Even though I like brainstorming and coming up with ideas, I don’t usually enjoy pitching story ideas to publications. One reason is that it takes a ton of time, and it’s unpaid time. Another is that publications aren’t great about responding an uncomfortable percentage of the time.
The problem is that if I don’t spend time brainstorming on a fairly regular basis it’s much harder. Recently, an agency client asked me to put together a list of potential ideas for one of their clients. They were paying me to do the work, which was awesome, and since it’s one of my favorite things, I agreed. When I sat down to actually start the list, I felt that deer-in-the-headlights thing. Frozen. Unable to come up with anything. For one panicky moment, I thought I’d lost it; my idea well had run dry.
Of course, 10 minutes of reading and an hour or two of thinking (while doing other things—you can’t let ideas know you’re chasing them, you have to come at them sideways) I had a pretty good list. But it was a good reminder that even the things you’re good at require some practice.
I’m adding “participate in a pitch fest once a quarter” to my list of goals for 2022!
Do you participate in business planning? Does your plan sit in an ignored folder all year? This post details my planning process and it’s long. I’d love to know if you have a similar planning process!
I’ve always been a planner. Usually, the urge to start making lists and considering goals and looking at the previous year starts in December, but this year it came a little early, and deserves a bit more thought. In 2020, I tossed the plan out in March and decided to simply concentrate on survival and self-care. At the end of 2020, I decided to carry through with the same in 2021. Like many others, I wanted some time to recover from living in the middle of a pandemic.
This year, though, I’m ready to return to my plan because without it, I feel a bit lost. I still have goals, but I don’t have a clearly mapped path to reaching them because my plan has always served as my map.
It came to my attention recently, during an excellent Thursday session of #FreelanceChat on Twitter, that not everyone plans in quite as much detail as I do. I’m sharing my planning process in case others may find it a useful jumping-off point for their own planning.
Everyone I’ve ever talked to about planning, calendaring, or tracking goals has a different set up, so what I’m describing is the mishmash of tools that works for me. There are several elements:
My notebook – I use a half-size, 3-ring binder with some dotted paper and some plain paper for the different sections, which include my daily task lists, my home-related goals, an area for jotting and journaling, and a budget area.

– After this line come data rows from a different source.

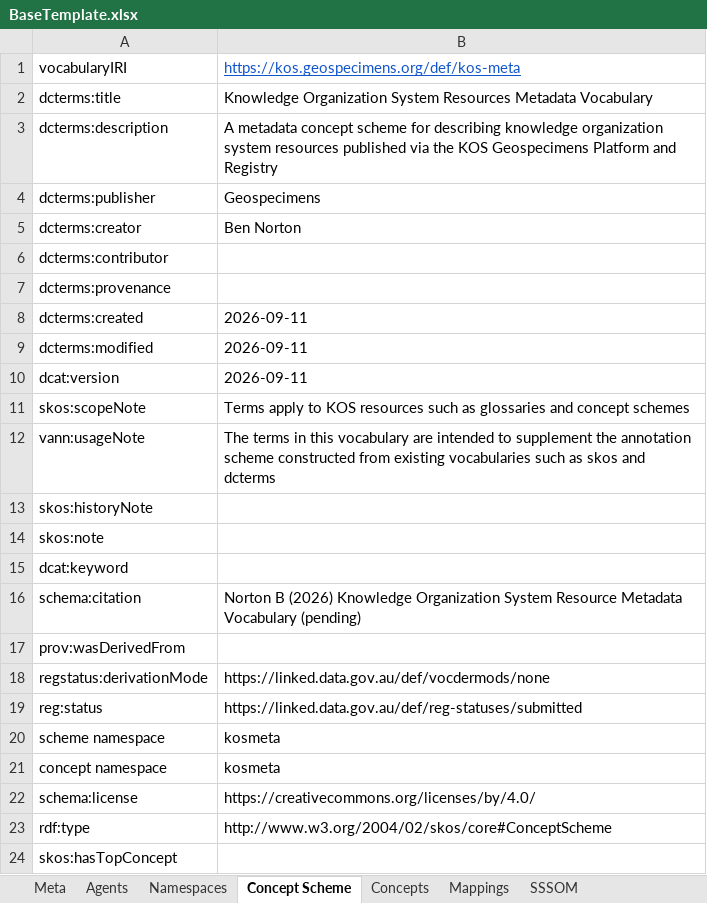
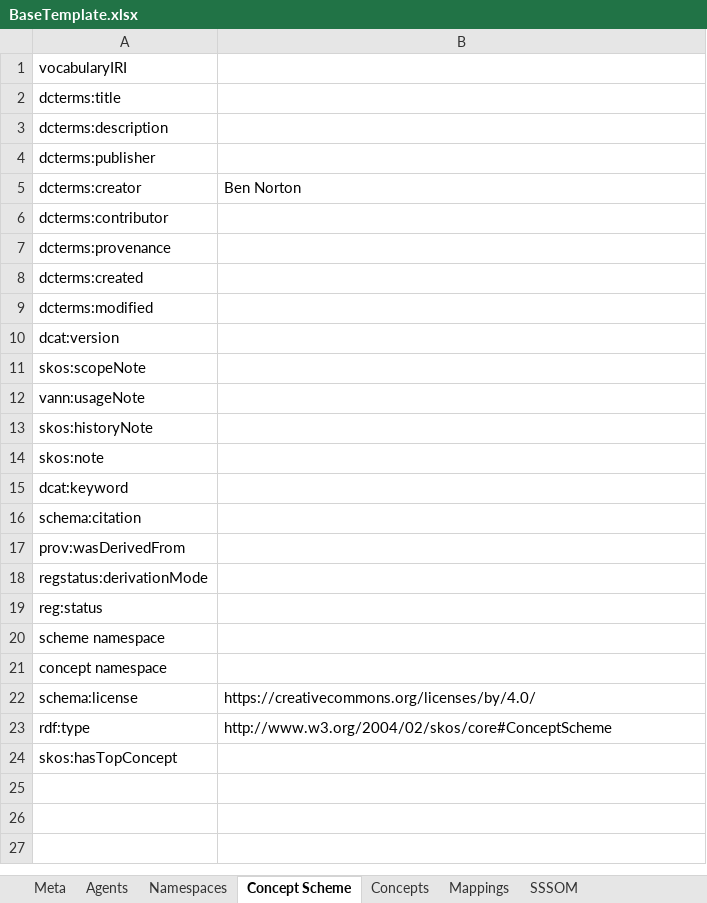
Before and after one commit to ben-norton/vocab-processor, an Excel workbook: sources/templates/BaseTemplate.xlsx, sheet Concept Scheme, drawn as a sheet; values as stored, in another font and other column widths than the file's, no borders; conditional formats not drawn; the diff names each change by its address in the sheet, - before the commit and + after, or states it on an @@ line.

Commit message:
Type status terms and an updated base template

```diff
--- a/sources/templates/BaseTemplate.xlsx (sheet Concept Scheme)
+++ b/sources/templates/BaseTemplate.xlsx (sheet Concept Scheme)
-B1: https://kos.geospecimens.org/def/kos-meta
+B1: (empty)
-B2: Knowledge Organization System Resources Metadata Vocabulary
+B2: (empty)
-B3: A metadata concept scheme for describing knowledge organization system resources published via the KOS Geospecimens Platform and Registry
+B3: (empty)
-B4: Geospecimens
+B4: (empty)
-B8:B10: 2026-09-11
+B8:B10: (empty)
-B11: Terms apply to KOS resources such as glossaries and concept schemes
+B11: (empty)
-B12: The terms in this vocabulary are intended to supplement the annotation scheme constructed from existing vocabularies such as skos and dcterms
+B12: (empty)
-B16: Norton B (2026) Knowledge Organization System Resource Metadata Vocabulary (pending)
+B16: (empty)
-B18: https://linked.data.gov.au/def/vocdermods/none
+B18: (empty)
-B19: https://linked.data.gov.au/def/reg-statuses/submitted
+B19: (empty)
-B20:B21: kosmeta
+B20:B21: (empty)
```
Also changed, not shown: sheet Concepts, sheet Meta, 1 other file.
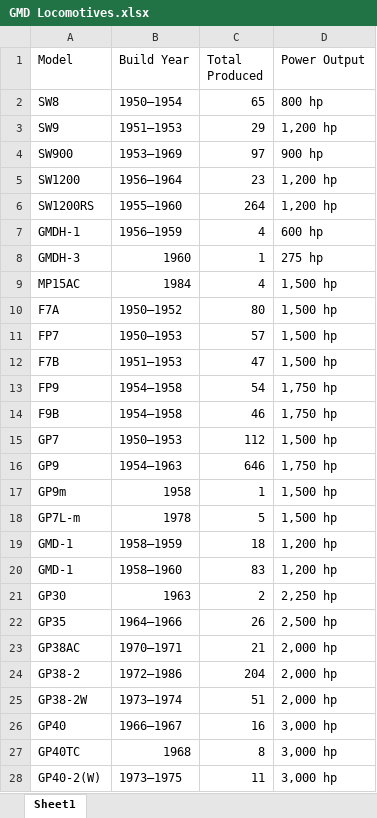
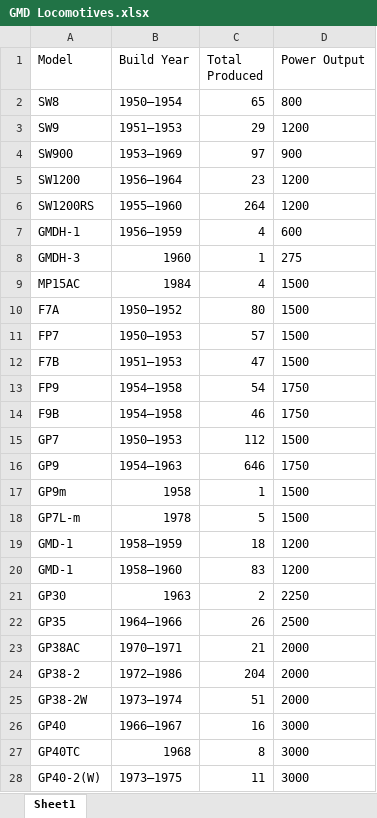
Before and after one commit to FDsteven/Web-Scraping, an Excel workbook: GMD Locomotives.xlsx, sheet Sheet1, drawn as a sheet; only a part is shown; values as stored, in another font and other column widths than the file's, no borders; the diff covers the shown part only; the diff names each change by its address in the sheet, - before the commit and + after, or states it on an @@ line.

```diff
--- a/GMD Locomotives.xlsx (sheet Sheet1)
+++ b/GMD Locomotives.xlsx (sheet Sheet1)
-D2 (Power Output): 800 hp
+D2 (Power Output): 800
-D3 (Power Output): 1,200 hp
+D3 (Power Output): 1200
-D4 (Power Output): 900 hp
+D4 (Power Output): 900
-D5:D6 (Power Output): 1,200 hp
+D5:D6 (Power Output): 1200
-D7 (Power Output): 600 hp
+D7 (Power Output): 600
-D8 (Power Output): 275 hp
+D8 (Power Output): 275
-D9:D12 (Power Output): 1,500 hp
+D9:D12 (Power Output): 1500
-D13:D14 (Power Output): 1,750 hp
+D13:D14 (Power Output): 1750
-D15 (Power Output): 1,500 hp
+D15 (Power Output): 1500
-D16 (Power Output): 1,750 hp
+D16 (Power Output): 1750
-D17:D18 (Power Output): 1,500 hp
+D17:D18 (Power Output): 1500
-D19:D20 (Power Output): 1,200 hp
+D19:D20 (Power Output): 1200
-D21 (Power Output): 2,250 hp
+D21 (Power Output): 2250
-D22 (Power Output): 2,500 hp
+D22 (Power Output): 2500
-D23:D25 (Power Output): 2,000 hp
+D23:D25 (Power Output): 2000
-D26:D28 (Power Output): 3,000 hp
+D26:D28 (Power Output): 3000
```
Also changed, not shown: 22 edited cells elsewhere in this sheet, EMD Locomotives.xlsx, GE Locomotives.xlsx, 4 other files.
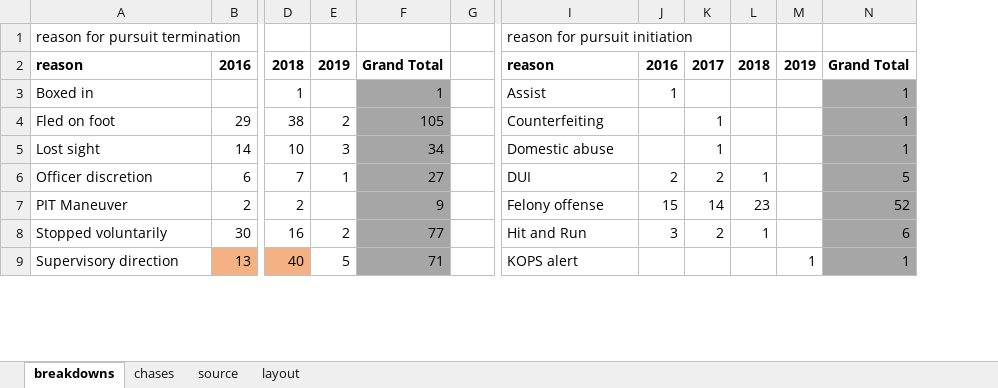
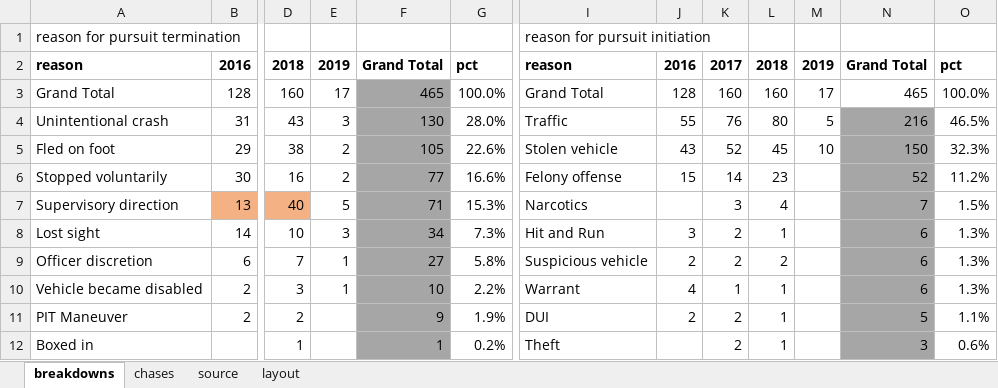
Before and after one commit to striblab/20190602-chases, an Excel workbook: sources/data/maindata.xlsx, sheet breakdowns, drawn as a sheet; only a part is shown, gaps mark what is left out; values as stored, in another font and other column widths than the file's, no borders; removed rows and columns are numbered as before the commit, all else as after; rows hold the shown columns only; the diff covers the shown part only; the diff names each change by its address in the sheet, - before the commit and + after, or states it on an @@ line.

```diff
--- a/sources/data/maindata.xlsx (sheet breakdowns)
+++ b/sources/data/maindata.xlsx (sheet breakdowns)
-column G, empty
+column G, row 2: pct; row 5: 22.6%; rows 8-9: 7.3% | 5.8%; row 11: 1.9%
+column O, row 2: pct; row 5: 32.3%; rows 8-9: 1.3% | 1.3%; row 11: 1.1%
-row 3: Boxed in |  | 1 |  | 1 |  | Assist | 1 |  |  |  | 1
+row 3: Grand Total | 128 | 160 | 17 | 465 | 100.0% | Grand Total | 128 | 160 | 160 | 17 | 465 | 100.0%
+row 4: Unintentional crash | 31 | 43 | 3 | 130 | 28.0% | Traffic | 55 | 76 | 80 | 5 | 216 | 46.5%
-I5: Counterfeiting
+I5: Stolen vehicle
-J5: (empty)
+J5: 43
-K5: 1
+K5: 52
-L5: (empty)
+L5: 45
-M5: (empty)
+M5: 10
-N5: 1
+N5: 150
+row 6: Stopped voluntarily | 30 | 16 | 2 | 77 | 16.6% | Felony offense | 15 | 14 | 23 |  | 52 | 11.2%
+row 7: Supervisory direction | 13 | 40 | 5 | 71 | 15.3% | Narcotics |  | 3 | 4 |  | 7 | 1.5%
-I8: Domestic abuse
+I8: Hit and Run
-J8: (empty)
+J8: 3
-K8: 1
+K8: 2
-L8: (empty)
+L8: 1
-N8: 1
+N8: 6
-I9: DUI
+I9: Suspicious vehicle
-L9: 1
+L9: 2
-N9: 5
+N9: 6
+row 10: Vehicle became disabled | 2 | 3 | 1 | 10 | 2.2% | Warrant | 4 | 1 | 1 |  | 6 | 1.3%
-I11: Felony offense
+I11: DUI
-J11: 15
+J11: 2
-K11: 14
+K11: 2
-L11: 23
+L11: 1
-N11: 52
+N11: 5
-row 8: Stopped voluntarily | 30 | 16 | 2 | 77 |  | Hit and Run | 3 | 2 | 1 |  | 6
-row 9: Supervisory direction | 13 | 40 | 5 | 71 |  | KOPS alert |  |  |  | 1 | 1
+row 12: Boxed in |  | 1 |  | 1 | 0.2% | Theft |  | 2 | 1 |  | 3 | 0.6%
```
Also changed, not shown: 7 added rows, 10 removed rows, 1 moved row and 3 edited cells elsewhere in this sheet, 6 other files.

A Google Drive file – it’s officially called Notes, but within the folder, there’s a document titled “Marketing 2021” and that’s where I pretty much free-write what I want, how the previous year went, what I’m planning, and anything else remotely related to my business.
Wave Accounting – Although it may not seem like a planning tool, my accounting software is also my client list, and it shows how much I earned from each client, my monthly earnings, my previous years’ earnings, and any weird dips or spikes in my income.
Google Calendar/Calendly – These tools are for the day-to-day, nitty gritty but are also useful in planning my marketing efforts across the year.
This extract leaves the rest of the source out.